Stay safe. Please…

Recently I posted an update of my recent project on Instagram.

It’s not too bad so far… I’m loving that while I paint, I get into kind of a zone, but when I get uneasy or unsure, listening to other artists and finding other artists helped me put things into a more productive perspective. Let me share what I’ve found.

First one, Ethan Becker. This guy is a goof, but he gave really good advice.

He is totally against drawing from imagination. Instead, you should reference and “steal” from other artists you admire, which is any art that makes you go, “Yes! I want to do that!” In the past, my otaku (anime loving) self really wanted to work on the anime/manga style, but it screwed me and my confidence up so bad. Some people do amazing anime art, but I am just not one of those people mostly because some of the styles even from my favorite artists, wasn’t what I really wanted to do. It took a while for the real artist in me to dig out of the pile of manga and let me know that they wanted to be more of an illustrator so they could create work that was more conceptual or evoked a story/ambience.

One artist who really caught my attention and lit that spark under my ass was Nan Fe , a dark fantasy/horror artist from Singapore.

love lockdown by Nan Fe

Most of Nan Fe’s art has a dark mood that is sensual, macabre, gloomy, mystical; I could go on, but these are the moods I want to embody in my work. I am IN LOVE with her art. The piece she made here is based on the COVID19 crisis. I sense so much doom and vulnerability from this piece combined with a genuine desire to reconnect again. Love it.

Another artist who inspires me and is actually a new discovery while I was looking for references for my new project is Denis Forkas Kostromitin

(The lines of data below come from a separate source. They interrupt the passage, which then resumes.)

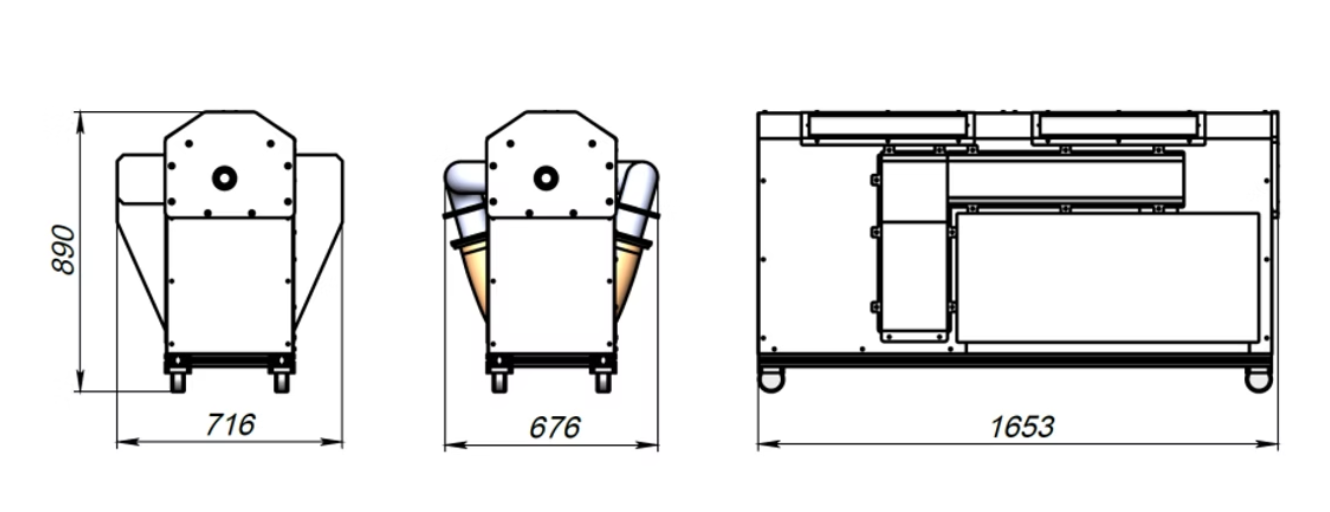
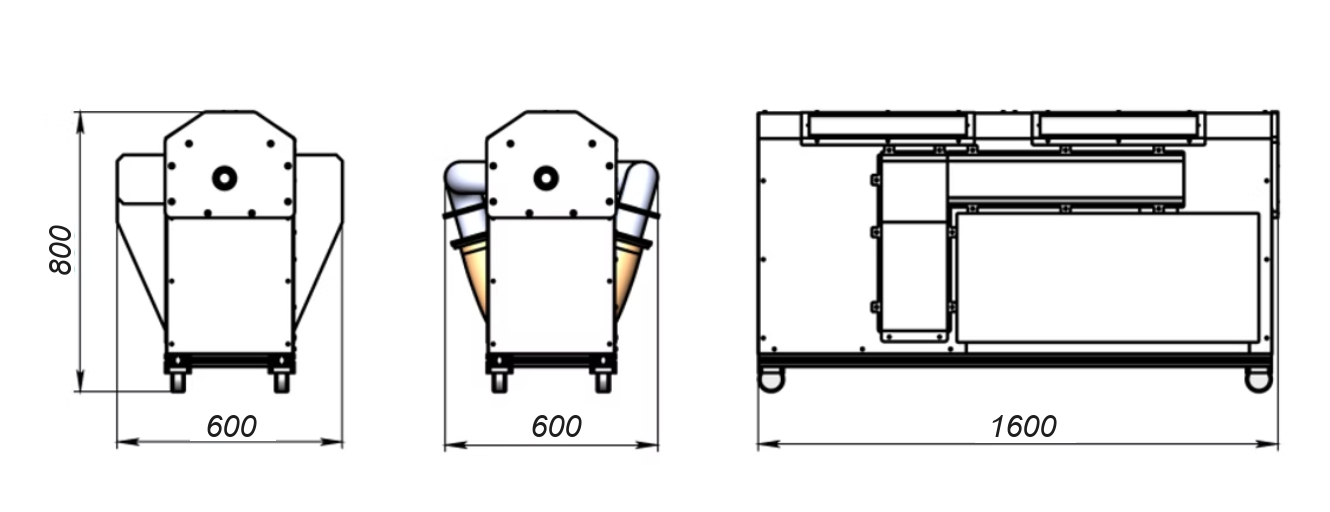
Update ZORKA 2000/4000/6000 tech specs and 2000 dimension drawing
Output power, power consumption, dimensions and water cooling updated
per new spec values (EN + RU). Dimension drawing labels changed to
1600 x 600 x 800 mm for the ZORKA 2000.

diff --git a/ru/lasers.html b/ru/lasers.html
@@ -108,7 +108,7 @@
               </tr>
               <tr style="border-bottom:1px solid var(--color-line);">
                 <td style="padding:10px 0; color:var(--color-ink-muted);">Электрическое питание</td>
-                <td style="padding:10px 0; font-weight:600;">230 В перем. тока / 3 фазы · 10 кВт</td>
+                <td style="padding:10px 0; font-weight:600;">230 В перем. тока / 3 фазы · 12 кВт</td>
               </tr>
               <tr style="border-bottom:1px solid var(--color-line);">
                 <td style="padding:10px 0; color:var(--color-ink-muted);">Расход газовой смеси</td>
@@ -135,8 +135,8 @@
         </div>
         <div>
           <p style="font-family:var(--font-mono); font-size:15px; letter-spacing:.06em; text-transform:uppercase; color:var(--color-ink-soft); margin-bottom:10px;">Компактные габариты лазерного источника (мм)</p>
-          <img src="../assets/images/zorka-dimensions.png" alt="Чертёж ZORKA 2000: 716×676×890 мм, полная длина 1653 мм" style="width:100%; border-radius:2px; border:1px solid var(--color-line); background:#fff; padding:16px; display:block;">
-          <p style="font-size:12px; color:var(--color-ink-soft); line-height:1.5; margin-top:8px;">Площадь основания генератора: 716 × 676 мм, высота 890 мм. Полная длина системы: 1 653 мм. Разработана для прямой интеграции на стандартные промышленные раскройные столы без структурных модификаций.</p>
+          <img src="../assets/images/zorka-dimensions.png" alt="Чертёж ZORKA 2000: 1600×600×800 мм" style="width:100%; border-radius:2px; border:1px solid var(--color-line); background:#fff; padding:16px; display:block;">
+          <p style="font-size:12px; color:var(--color-ink-soft); line-height:1.5; margin-top:8px;">Площадь основания генератора: 1 600 × 600 мм, высота 800 мм. Полная длина системы: 1 600 мм. Разработана для прямой интеграции на стандартные промышленные раскройные столы без структурных модификаций.</p>
           <div style="display:flex; flex-direction:column; gap:24px; border:2px solid #2244CC; border-radius:8px; padding:24px 28px; margin-top:32px;">
           <div>
             <div class="eyebrow" style="margin-bottom:6px;">«ZORKA 2000» против волоконного лазера (2 кВт)</div>
@@ -209,15 +209,15 @@
               </tr>
               <tr style="border-bottom:1px solid var(--color-line);">
                 <td style="padding:10px 0; color:var(--color-ink-muted);">Выходная мощность: TEM00</td>
-                <td style="padding:10px 0; font-weight:600;">3 000 Вт / M² &lt; 1,2 / ⌀16 мм</td>
+                <td style="padding:10px 0; font-weight:600;">2 500 Вт / M² &lt; 1,2 / ⌀16 мм</td>
               </tr>
               <tr style="border-bottom:1px solid var(--color-line);">
                 <td style="padding:10px 0; color:var(--color-ink-muted);">Выходная мощность: TEM01*</td>
-                <td style="padding:10px 0; font-weight:600;">3 500 Вт / M² &lt; 1,8 / ⌀20 мм</td>
+                <td style="padding:10px 0; font-weight:600;">3 000 Вт / M² &lt; 1,8 / ⌀20 мм</td>
               </tr>
               <tr style="border-bottom:1px solid var(--color-line);">
                 <td style="padding:10px 0; color:var(--color-ink-muted);">Выходная мощность: мода «A»</td>
-                <td style="padding:10px 0; font-weight:600;">4 000 Вт / M² &lt; 2,4 / ⌀22 мм</td>
+                <td style="padding:10px 0; font-weight:600;">3 800 Вт / M² &lt; 2,4 / ⌀22 мм</td>
               </tr>
               <tr style="border-bottom:1px solid var(--color-line);">
                 <td style="padding:10px 0; color:var(--color-ink-muted);">Диапазон мощности / стабильность</td>
@@ -229,7 +229,7 @@
               </tr>
               <tr style="border-bottom:1px solid var(--color-line);">
                 <td style="padding:10px 0; color:var(--color-ink-muted);">Электрическое питание</td>
-                <td style="padding:10px 0; font-weight:600;">230 В перем. тока / 3 фазы · 30 кВт</td>
+                <td style="padding:10px 0; font-weight:600;">230 В перем. тока / 3 фазы · 24 кВт</td>
               </tr>
               <tr style="border-bottom:1px solid var(--color-line);">
                 <td style="padding:10px 0; color:var(--color-ink-muted);">Расход газовой смеси</td>
@@ -237,7 +237,7 @@
               </tr>
               <tr style="border-bottom:1px solid var(--color-line);">
                 <td style="padding:10px 0; color:var(--color-ink-muted);">Охлаждение</td>
-                <td style="padding:10px 0; font-weight:600;">Вода, 28 л/ч</td>
+                <td style="padding:10px 0; font-weight:600;">Вода, 30 л/мин</td>
               </tr>
               <tr style="border-bottom:1px solid var(--color-line);">
                 <td style="padding:10px 0; color:var(--color-ink-muted);">Габариты (Д × Ш × В)</td>
@@ -270,11 +270,11 @@
               </tr>
               <tr style="border-bottom:1px solid var(--color-line);">
                 <td style="padding:10px 0; color:var(--color-ink-muted);">Выходная мощность: TEM00</td>
-                <td style="padding:10px 0; font-weight:600;">5 000 Вт / M² &lt; 1,4 / ⌀22 мм</td>
+                <td style="padding:10px 0; font-weight:600;">4 800 Вт / M² &lt; 1,4 / ⌀22 мм</td>
               </tr>
               <tr style="border-bottom:1px solid var(--color-line);">
                 <td style="padding:10px 0; color:var(--color-ink-muted);">Выходная мощность: TEM01*</td>
-                <td style="padding:10px 0; font-weight:600;">5 500 Вт / M² &lt; 2,0 / ⌀24 мм</td>
+                <td style="padding:10px 0; font-weight:600;">5 600 Вт / M² &lt; 2,0 / ⌀24 мм</td>
               </tr>
               <tr style="border-bottom:1px solid var(--color-line);">
                 <td style="padding:10px 0; color:var(--color-ink-muted);">Выходная мощность: мода «A»</td>
@@ -290,7 +290,7 @@
               </tr>
               <tr style="border-bottom:1px solid var(--color-line);">
                 <td style="padding:10px 0; color:var(--color-ink-muted);">Электрическое питание</td>
-                <td style="padding:10px 0; font-weight:600;">230 В перем. тока / 3 фазы · 40 кВт</td>
+                <td style="padding:10px 0; font-weight:600;">230 В перем. тока / 3 фазы · 45 кВт</td>
               </tr>
               <tr style="border-bottom:1px solid var(--color-line);">
                 <td style="padding:10px 0; color:var(--color-ink-muted);">Расход газовой смеси</td>
@@ -298,11 +298,11 @@
               </tr>
               <tr style="border-bottom:1px solid var(--color-line);">
                 <td style="padding:10px 0; color:var(--color-ink-muted);">Охлаждение</td>
-                <td style="padding:10px 0; font-weight:600;">Вода, 40 л/ч</td>
+                <td style="padding:10px 0; font-weight:600;">Вода, 45 л/мин</td>
               </tr>
               <tr style="border-bottom:1px solid var(--color-line);">
                 <td style="padding:10px 0; color:var(--color-ink-muted);">Габариты (Д × Ш × В)</td>
-                <td style="padding:10px 0; font-weight:600;">1 700 × 900 × 1 000 мм</td>
+                <td style="padding:10px 0; font-weight:600;">1 800 × 900 × 1 200 мм</td>
               </tr>
               <tr>
                 <td style="padding:10px 0; color:var(--color-ink-muted);">Вес лазера</td>

diff --git a/lasers.html b/lasers.html
@@ -108,7 +108,7 @@
               </tr>
               <tr style="border-bottom:1px solid var(--color-line);">
                 <td style="padding:10px 0; color:var(--color-ink-muted);">Electrical Power Supply</td>
-                <td style="padding:10px 0; font-weight:600;">230 VAC / 3-Phase · 10 kW</td>
+                <td style="padding:10px 0; font-weight:600;">230 VAC / 3-Phase · 12 kW</td>
               </tr>
               <tr style="border-bottom:1px solid var(--color-line);">
                 <td style="padding:10px 0; color:var(--color-ink-muted);">Gas Mix Consumption</td>
@@ -135,8 +135,8 @@
         </div>
         <div>
           <p style="font-family:var(--font-mono); font-size:15px; letter-spacing:.06em; text-transform:uppercase; color:var(--color-ink-soft); margin-bottom:10px;">Compact Laser Source Dimensions (mm)</p>
-          <img src="assets/images/zorka-dimensions.png" alt="ZORKA 2000 dimensional drawing, 716x676x890mm, full length 1653mm" style="width:100%; border-radius:2px; border:1px solid var(--color-line); background:#fff; padding:16px; display:block;">
-          <p style="font-size:12px; color:var(--color-ink-soft); line-height:1.5; margin-top:8px;">Generator footprint: 716 × 676 mm, height 890 mm. Full system length: 1,653 mm. Designed for direct integration onto standard industrial cutting tables without structural modifications.</p>
+          <img src="assets/images/zorka-dimensions.png" alt="ZORKA 2000 dimensional drawing, 1600x600x800mm" style="width:100%; border-radius:2px; border:1px solid var(--color-line); background:#fff; padding:16px; display:block;">
+          <p style="font-size:12px; color:var(--color-ink-soft); line-height:1.5; margin-top:8px;">Generator footprint: 1,600 × 600 mm, height 800 mm. Full system length: 1,600 mm. Designed for direct integration onto standard industrial cutting tables without structural modifications.</p>
           <div style="display:flex; flex-direction:column; gap:24px; border:2px solid #2244CC; border-radius:8px; padding:24px 28px; margin-top:32px;">
           <div>
             <div class="eyebrow" style="margin-bottom:6px;">ZORKA 2000 vs. Fiber Laser (2 kW)</div>
@@ -209,15 +209,15 @@
               </tr>
               <tr style="border-bottom:1px solid var(--color-line);">
                 <td style="padding:10px 0; color:var(--color-ink-muted);">Output Power: TEM00</td>
-                <td style="padding:10px 0; font-weight:600;">3,000 W / M² &lt; 1.2 / ⌀16mm</td>
+                <td style="padding:10px 0; font-weight:600;">2,500 W / M² &lt; 1.2 / ⌀16mm</td>
               </tr>
               <tr style="border-bottom:1px solid var(--color-line);">
                 <td style="padding:10px 0; color:var(--color-ink-muted);">Output Power: TEM01*</td>
-                <td style="padding:10px 0; font-weight:600;">3,500 W / M² &lt; 1.8 / ⌀20mm</td>
+                <td style="padding:10px 0; font-weight:600;">3,000 W / M² &lt; 1.8 / ⌀20mm</td>
               </tr>
               <tr style="border-bottom:1px solid var(--color-line);">
                 <td style="padding:10px 0; color:var(--color-ink-muted);">Output Power: "A" Mode</td>
-                <td style="padding:10px 0; font-weight:600;">4,000 W / M² &lt; 2.4 / ⌀22mm</td>
+                <td style="padding:10px 0; font-weight:600;">3,800 W / M² &lt; 2.4 / ⌀22mm</td>
               </tr>
               <tr style="border-bottom:1px solid var(--color-line);">
                 <td style="padding:10px 0; color:var(--color-ink-muted);">Power Range / Stability</td>
@@ -229,7 +229,7 @@
               </tr>
               <tr style="border-bottom:1px solid var(--color-line);">
                 <td style="padding:10px 0; color:var(--color-ink-muted);">Electrical Power Supply</td>
-                <td style="padding:10px 0; font-weight:600;">230 VAC / 3-Phase · 30 kW</td>
+                <td style="padding:10px 0; font-weight:600;">230 VAC / 3-Phase · 24 kW</td>
               </tr>
               <tr style="border-bottom:1px solid var(--color-line);">
                 <td style="padding:10px 0; color:var(--color-ink-muted);">Gas Mix Consumption</td>
@@ -237,7 +237,7 @@
               </tr>
               <tr style="border-bottom:1px solid var(--color-line);">
                 <td style="padding:10px 0; color:var(--color-ink-muted);">Cooling</td>
-                <td style="padding:10px 0; font-weight:600;">Water, 28 L/hr</td>
+                <td style="padding:10px 0; font-weight:600;">Water, 30 L/min</td>
               </tr>
               <tr style="border-bottom:1px solid var(--color-line);">
                 <td style="padding:10px 0; color:var(--color-ink-muted);">Dimensions (L × W × H)</td>
@@ -270,11 +270,11 @@
               </tr>
               <tr style="border-bottom:1px solid var(--color-line);">
                 <td style="padding:10px 0; color:var(--color-ink-muted);">Output Power: TEM00</td>
-                <td style="padding:10px 0; font-weight:600;">5,000 W / M² &lt; 1.4 / ⌀22mm</td>
+                <td style="padding:10px 0; font-weight:600;">4,800 W / M² &lt; 1.4 / ⌀22mm</td>
               </tr>
               <tr style="border-bottom:1px solid var(--color-line);">
                 <td style="padding:10px 0; color:var(--color-ink-muted);">Output Power: TEM01*</td>
-                <td style="padding:10px 0; font-weight:600;">5,500 W / M² &lt; 2.0 / ⌀24mm</td>
+                <td style="padding:10px 0; font-weight:600;">5,600 W / M² &lt; 2.0 / ⌀24mm</td>
               </tr>
               <tr style="border-bottom:1px solid var(--color-line);">
                 <td style="padding:10px 0; color:var(--color-ink-muted);">Output Power: "A" Mode</td>
@@ -290,7 +290,7 @@
               </tr>
               <tr style="border-bottom:1px solid var(--color-line);">
                 <td style="padding:10px 0; color:var(--color-ink-muted);">Electrical Power Supply</td>
-                <td style="padding:10px 0; font-weight:600;">230 VAC / 3-Phase · 40 kW</td>
+                <td style="padding:10px 0; font-weight:600;">230 VAC / 3-Phase · 45 kW</td>
               </tr>
               <tr style="border-bottom:1px solid var(--color-line);">
                 <td style="padding:10px 0; color:var(--color-ink-muted);">Gas Mix Consumption</td>
@@ -298,11 +298,11 @@
               </tr>
               <tr style="border-bottom:1px solid var(--color-line);">
                 <td style="padding:10px 0; color:var(--color-ink-muted);">Cooling</td>
-                <td style="padding:10px 0; font-weight:600;">Water, 40 L/hr</td>
+                <td style="padding:10px 0; font-weight:600;">Water, 45 L/min</td>
               </tr>
               <tr style="border-bottom:1px solid var(--color-line);">
                 <td style="padding:10px 0; color:var(--color-ink-muted);">Dimensions (L × W × H)</td>
-                <td style="padding:10px 0; font-weight:600;">1,700 × 900 × 1,000 mm</td>
+                <td style="padding:10px 0; font-weight:600;">1,800 × 900 × 1,200 mm</td>
               </tr>
               <tr>
                 <td style="padding:10px 0; color:var(--color-ink-muted);">Laser Weight</td>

Death and the Maiden by Denis Forkas

There’s something about Denis’s art that gives off almost an Italian renaissance atmosphere braided with metaphysical and occult symbolism. Studying Denis’s art helped be develop a better understanding of value, mood, texture, and even realizing that the cliche “less is more” actually works. This article, displays more of his work.

After I found a few artists that inspire, the next question was, “Where do I start?” I’ve never been much of a painter, but always wanted to try. Sketching was more my schtick, so going out of my comfort zone was intimidating until I found another art teacher on YouTube: Marco Bucci

I watched a few of his “10 Minutes To Better Painting” series and felt less and less afraid with each lesson. I was doing less overthinking and doing more critical thinking. Marco really is an excellent teacher with a very “teacher” sense of humor, but I couldn’t be more grateful that I came across him.

Since finding all these artists, painting hasn’t been excruciating. Now I’m just exploring and learning.

Poetry as Painting Prompts

After I published my horror short story “Autonomy Bleeds Black” (Available on Kindle, Barnes and Noble, Apple Books, Scribd, and more) I really wanted to create some illustration for it, but I wasn’t confident. This is as far as I got and I never shared the completion of the work because I changed the story a bit.

So, to build up my confidence, I’m using some of my dark poetry pieces as painting prompts. Like I said, I’ve been having a lot of fun learning and exploring painting rather than pressuring myself and hope to share the journey with you all.

Thanks for reading. Be well and if you’re a budding or experienced artist, comment below, I would love any advice or artist recommendations.